On paper, it reads like a something written by a first-year film student, but Kim had a specific vision for its execution. His crew believed in this vision, one they would meet throughout the year as Kim would wait for the seasons to match the scenes they were filming. That kind of dedication as a visual storyteller is something you don’t see much in Hollywood especially when considering that other filmmakers would’ve probably used a soundstage.

Of all his films, I personally recommend this one. Despite the ingenious simplicity in the way the film executes the story and narrative, the experience is what lingers on, transcending our basic connection to the film to something much more universal.


5. Time (2008)

Time (2008)

Time has quite the premise: Ji-woo (Ha Jung-woo) and Seh-hee (Park Ji-yeaon) are a couple in modern day Seoul who are hitting a bump in their relationship.
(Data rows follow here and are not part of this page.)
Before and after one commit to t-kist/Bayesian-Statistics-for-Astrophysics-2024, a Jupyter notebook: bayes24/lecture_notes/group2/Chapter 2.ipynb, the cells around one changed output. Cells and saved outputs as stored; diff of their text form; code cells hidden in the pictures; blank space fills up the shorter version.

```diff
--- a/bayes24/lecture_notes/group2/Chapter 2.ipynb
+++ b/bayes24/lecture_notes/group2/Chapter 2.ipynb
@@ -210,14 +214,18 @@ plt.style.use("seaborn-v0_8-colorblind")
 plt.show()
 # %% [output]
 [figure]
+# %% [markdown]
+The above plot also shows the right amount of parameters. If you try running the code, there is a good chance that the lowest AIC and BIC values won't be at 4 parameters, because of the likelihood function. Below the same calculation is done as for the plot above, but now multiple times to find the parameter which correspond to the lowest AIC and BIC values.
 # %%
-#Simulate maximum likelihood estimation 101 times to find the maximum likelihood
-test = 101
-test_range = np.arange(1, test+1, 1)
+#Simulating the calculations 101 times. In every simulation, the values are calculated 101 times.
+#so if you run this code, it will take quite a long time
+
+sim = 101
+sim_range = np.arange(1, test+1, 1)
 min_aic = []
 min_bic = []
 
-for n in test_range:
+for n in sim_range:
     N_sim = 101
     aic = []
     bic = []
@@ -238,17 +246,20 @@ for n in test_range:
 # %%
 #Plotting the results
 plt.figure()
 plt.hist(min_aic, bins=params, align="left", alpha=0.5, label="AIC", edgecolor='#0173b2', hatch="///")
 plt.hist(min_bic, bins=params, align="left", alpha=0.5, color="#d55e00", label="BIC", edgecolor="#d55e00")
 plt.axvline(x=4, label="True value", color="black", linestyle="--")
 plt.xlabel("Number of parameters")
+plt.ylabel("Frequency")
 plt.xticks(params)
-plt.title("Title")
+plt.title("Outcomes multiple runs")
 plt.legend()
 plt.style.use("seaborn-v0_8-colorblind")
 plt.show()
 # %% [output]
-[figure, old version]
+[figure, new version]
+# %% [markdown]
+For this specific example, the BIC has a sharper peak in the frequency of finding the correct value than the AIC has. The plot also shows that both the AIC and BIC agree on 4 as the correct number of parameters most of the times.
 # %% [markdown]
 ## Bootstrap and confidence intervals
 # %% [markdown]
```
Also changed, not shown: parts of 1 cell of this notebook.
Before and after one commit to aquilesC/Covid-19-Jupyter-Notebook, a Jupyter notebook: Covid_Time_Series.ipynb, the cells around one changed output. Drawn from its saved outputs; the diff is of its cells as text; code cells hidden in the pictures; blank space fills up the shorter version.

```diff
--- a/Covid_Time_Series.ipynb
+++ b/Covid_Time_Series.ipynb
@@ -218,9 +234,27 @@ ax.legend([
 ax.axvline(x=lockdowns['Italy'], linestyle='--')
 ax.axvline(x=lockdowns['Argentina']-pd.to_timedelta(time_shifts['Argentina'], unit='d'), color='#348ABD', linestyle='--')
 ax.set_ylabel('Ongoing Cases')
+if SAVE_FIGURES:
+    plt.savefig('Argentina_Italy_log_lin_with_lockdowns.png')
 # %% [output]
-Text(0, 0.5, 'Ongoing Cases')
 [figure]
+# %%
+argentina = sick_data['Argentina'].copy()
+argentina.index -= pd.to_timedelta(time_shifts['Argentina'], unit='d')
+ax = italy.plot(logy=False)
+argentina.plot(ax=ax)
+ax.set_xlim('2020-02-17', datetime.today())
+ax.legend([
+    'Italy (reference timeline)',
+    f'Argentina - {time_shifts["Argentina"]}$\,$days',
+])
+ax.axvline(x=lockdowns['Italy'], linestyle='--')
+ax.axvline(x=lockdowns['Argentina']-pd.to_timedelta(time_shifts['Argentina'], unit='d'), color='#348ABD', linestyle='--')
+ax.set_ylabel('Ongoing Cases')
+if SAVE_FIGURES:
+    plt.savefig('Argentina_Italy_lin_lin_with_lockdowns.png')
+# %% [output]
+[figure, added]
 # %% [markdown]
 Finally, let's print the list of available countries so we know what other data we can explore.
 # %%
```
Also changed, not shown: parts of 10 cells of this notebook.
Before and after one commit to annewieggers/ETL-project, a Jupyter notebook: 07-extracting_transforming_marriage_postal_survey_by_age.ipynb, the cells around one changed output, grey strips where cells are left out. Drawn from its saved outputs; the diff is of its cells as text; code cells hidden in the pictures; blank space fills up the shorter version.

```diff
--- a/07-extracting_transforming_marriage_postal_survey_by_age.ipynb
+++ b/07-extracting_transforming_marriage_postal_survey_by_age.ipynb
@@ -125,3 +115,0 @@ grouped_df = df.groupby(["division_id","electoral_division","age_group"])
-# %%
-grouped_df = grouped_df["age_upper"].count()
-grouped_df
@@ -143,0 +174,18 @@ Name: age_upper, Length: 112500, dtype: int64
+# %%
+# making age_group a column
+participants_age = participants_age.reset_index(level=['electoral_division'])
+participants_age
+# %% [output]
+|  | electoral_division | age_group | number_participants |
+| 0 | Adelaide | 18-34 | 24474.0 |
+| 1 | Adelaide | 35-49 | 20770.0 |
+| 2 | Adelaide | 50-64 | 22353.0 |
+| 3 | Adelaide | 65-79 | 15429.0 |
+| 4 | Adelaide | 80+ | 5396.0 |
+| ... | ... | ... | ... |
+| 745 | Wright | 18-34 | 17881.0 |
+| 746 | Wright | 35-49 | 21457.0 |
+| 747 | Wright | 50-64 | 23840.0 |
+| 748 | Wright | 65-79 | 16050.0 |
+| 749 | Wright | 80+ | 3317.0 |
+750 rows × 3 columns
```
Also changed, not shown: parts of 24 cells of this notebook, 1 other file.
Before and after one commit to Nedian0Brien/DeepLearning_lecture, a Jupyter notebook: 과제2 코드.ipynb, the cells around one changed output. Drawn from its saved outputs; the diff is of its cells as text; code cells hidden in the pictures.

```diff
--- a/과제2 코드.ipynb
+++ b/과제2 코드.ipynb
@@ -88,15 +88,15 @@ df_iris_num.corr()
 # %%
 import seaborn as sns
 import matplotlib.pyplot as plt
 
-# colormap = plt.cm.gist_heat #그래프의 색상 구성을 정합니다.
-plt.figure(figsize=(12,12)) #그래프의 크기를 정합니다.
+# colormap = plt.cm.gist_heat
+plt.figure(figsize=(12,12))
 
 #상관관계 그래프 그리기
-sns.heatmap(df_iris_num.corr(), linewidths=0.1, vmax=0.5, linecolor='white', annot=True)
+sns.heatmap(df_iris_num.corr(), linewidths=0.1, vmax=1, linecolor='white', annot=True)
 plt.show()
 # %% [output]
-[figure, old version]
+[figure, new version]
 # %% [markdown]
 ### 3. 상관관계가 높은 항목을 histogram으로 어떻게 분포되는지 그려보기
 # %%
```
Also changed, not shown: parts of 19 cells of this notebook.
Seh-hee is convinced that Ji-woo is tired of her body and face, even so as testing him during sex on night. Then one day, Ji-woo finds that Seh-hee has completely disappeared. However, Seh-hee’s disappearance is due to the fact that she wishes to undergo plastic surgery to change her face completely, planning to test Ji-woo’s commitment to her by judging his reaction to her new appearance as this new woman (Sung Hyun-ha).

Time is actually not as brutal as his other filmography, but it does showcase Kim’s techniques and his critiques. He repeats shots, compositions, and locations as a way to comment on the effects that repetition, familiarity, and time will have on a relationship. On top of being lighter, there are some genuinely funny moments, and the while film is a straightforward drama, Kim is able to lighten certain scenes, allowing the audience and character to laugh at the absurdity of the situation.

At times, when the character’s behavior is heightened to the point of absurdity, Kim dials it back to show Ji-woo and Seh-hee’s flaws in semi-realistic fashion, but they’re much more relatable to audiences than the characters in something like Bad Guy. While their personality and relationship might evolve into something less than desired, the ending to Time reminds audiences that despite the lighter experience, it’s still every bit a work by Kim.